:: Material to process ::

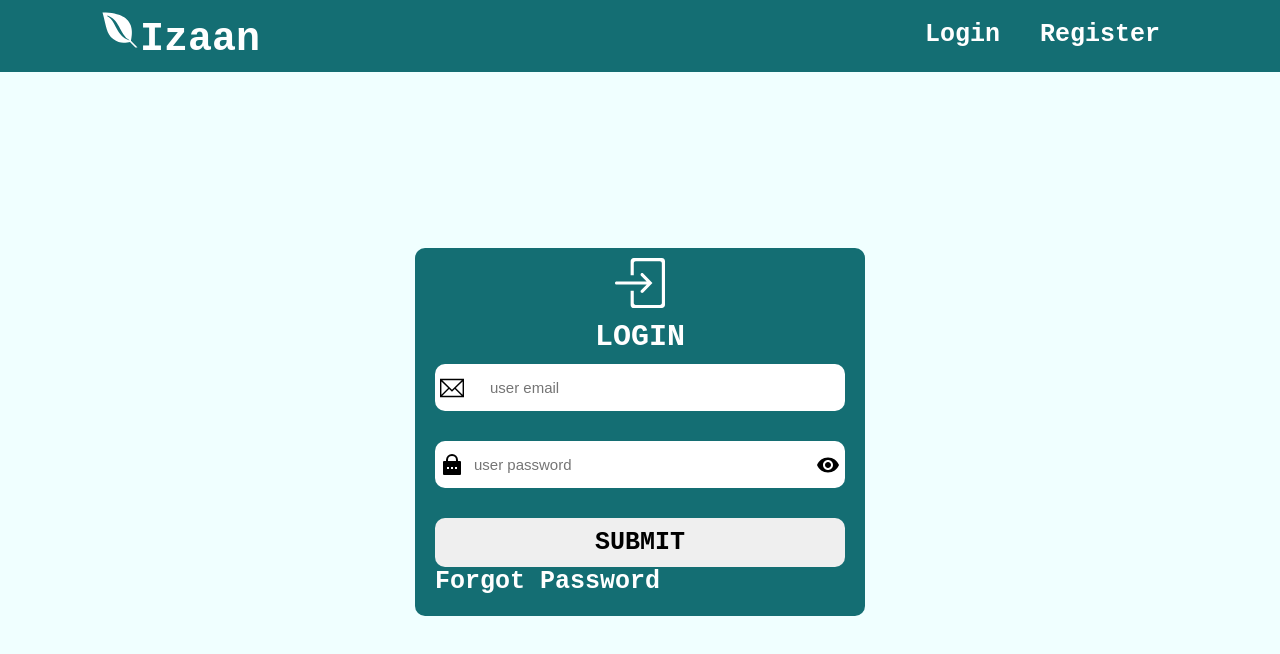
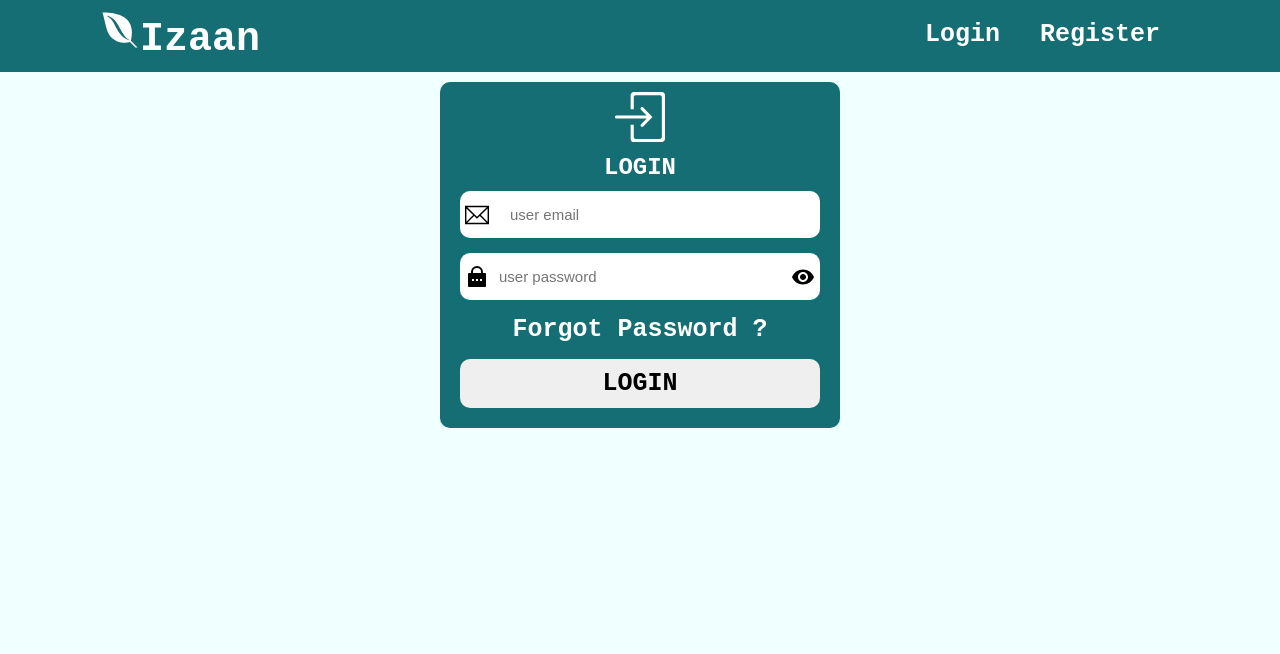
Before and after one commit to IzaanArain/BD-TaskManager-client, a React (Vite) app: page /login in a window 1280 px wide. Shown: the top 654 px of the page. Built offline with nearby package versions, Linux system fonts and the light colour scheme.

Commit message:
otp done

```diff
--- a/src/Pages/ForgotPassword.jsx
+++ b/src/Pages/ForgotPassword.jsx
@@ -29,8 +29,9 @@ const ForgotPassword = () => {
   const onSubmit = (e) => {
     e.preventDefault();
     forgotPasswordApi(email)
-      .then(() => {
-        navigate("/simple_otp_verify",{state:{email:email}});
+      .then((res) => {
+        const userEmail=res?.email
+        navigate("/simple_otp_verify",{state:{email:userEmail}});
       })
       .catch((err) => {
         console.error("Error", err);
--- a/src/Pages/LoginPage.jsx
+++ b/src/Pages/LoginPage.jsx
@@ -115,14 +115,14 @@ const LoginPage = () => {
                 {visibility ? <VisibilityOff /> : <VisibilityOn />}
               </button>
             </div>
+            <Link to="/forgot_password" id="forgot_link">Forgot Password ?</Link>
             {isError === "user is not verified" ? (
               <button id="verify_btn" onClick={getVerified}>
                 GET VERIFIED
               </button>
             ) : null}
-            <input type="submit" id="submit_btn" value="SUBMIT" />
+            <input type="submit" id="submit_btn" value="LOGIN" />
           </form>
-          <Link to="/forgot_password">Forgot Password</Link>
         </div>
       </div>
     </>
--- a/src/Pages/OtpVerify.jsx
+++ b/src/Pages/OtpVerify.jsx
@@ -37,8 +37,7 @@ const OtpVerify = () => {
       const res_data = res.data;
       return res_data?.data;
     } catch (err) {
-      console.error("Error:", `${err.response.data.message}`);
-      setIsError(err.response.data.message);
+      throw err.response.data.message;
     }
   };
   const otpOnSubmit = (e) => {
@@ -46,16 +45,27 @@ const OtpVerify = () => {
     const otp_input = otpArr.join("");
     if (!otp_input) {
       setIsError("Please enter complete OTP Code");
+    }else if (otp_input.length !== 6) {
+      setIsError("OTP code must be six digits");
     } else if (userEmail) {
-      isVerified(otp_input).then((user) => {
-        if (user?.isVerified) {
-          navigate("/complete_profile");
-        }
-      });
+      isVerified(otp_input)
+        .then((user) => {
+          const userEmail=user?.email
+          if (user?.isForgetPassword) {
+            navigate("/reset_password",{state:{email:userEmail}});
+          } else {
+            navigate("/login");
+          }
+        })
+        .catch((err) => {
+          console.error("Error", err);
+          setIsError(err);
+        });
     } else {
       setIsError("user must be registered before OTP verification");
     }
   };
+
   return (
     <>
       <div className="otp-verify-page">
--- a/src/Pages/ResetPassword.jsx
+++ b/src/Pages/ResetPassword.jsx
@@ -1,6 +1,5 @@
 import { useState } from "react";
 import { useNavigate, useLocation } from "react-router-dom";
-import { TfiEmail } from "react-icons/tfi";
 import { RiLockPasswordFill as PasswordIcon } from "react-icons/ri";
 import { MdVisibilityOff as VisibilityOff } from "react-icons/md";
 import { MdVisibility as VisibilityOn } from "react-icons/md";
@@ -15,7 +14,7 @@ const ResetPassword = () => {
   const navigate = useNavigate();
   const location = useLocation();
   const email = location?.state?.email ? location?.state?.email : "";
-console.log("reset",email)
+
   const resetPasswordApi = async (email, password) => {
     try {
       const res = await axios.post(
--- a/src/Pages/SimpleOtpVerify.jsx
+++ b/src/Pages/SimpleOtpVerify.jsx
@@ -8,7 +8,7 @@ const SimpleOtpVerify = () => {
   const [isError, setIsError] = useState("");
   const location = useLocation();
   const userEmail = location?.state?.email ? location?.state?.email : "";
-  console.log(userEmail)
+
   const navigate = useNavigate();
 
   const isVerified = async (data) => {
@@ -37,7 +37,7 @@ const SimpleOtpVerify = () => {
     } else if (userEmail) {
       isVerified(otpCode)
         .then((user) => {
-          console.log(user);
+          const userEmail=user?.email
           if (user?.isForgetPassword) {
             navigate("/reset_password",{state:{email:userEmail}});
           } else {
@@ -52,6 +52,7 @@ const SimpleOtpVerify = () => {
       setIsError("user must be registered before OTP verification");
     }
   };
+
   return (
     <>
       <div className="submit_page">
--- a/src/index.css
+++ b/src/index.css
@@ -357,13 +357,31 @@ table {
   background-color: tomato;
   color: white;
 }
+
+#forgot_link{
+  margin-bottom:15px;
+}
+#forgot_link:hover{
+  color: #11ebf7;
+  text-decoration: underline;
+}
 @media screen and (max-width: 1550px) {
-  .submit_page {
-    height: 90vh;
+  .submit_form {
+    width: 400px;
+    margin: 10px 0px;
   }
-  .submit_form {
-    width: 450px;
-    margin: 10px 0px;
+  .form-group-description{
+    margin-bottom: 15px;
+  }
+  .form-group{
+    padding: 5px;
+    margin-bottom: 15px;
+  }
+  .form-group label{
+    font-size: 24px;
+  }
+  .form_heading{
+    font-size: 24px;
   }
 }
 @media screen and (max-width: 1200px) {
```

:::

Work instructions: Your answer must consist of every line from the listing that holds the string "import".

Answer box:
 import { useState } from "react";
 import { useNavigate, useLocation } from "react-router-dom";
-import { TfiEmail } from "react-icons/tfi";
 import { RiLockPasswordFill as PasswordIcon } from "react-icons/ri";
 import { MdVisibilityOff as VisibilityOff } from "react-icons/md";
 import { MdVisibility as VisibilityOn } from "react-icons/md";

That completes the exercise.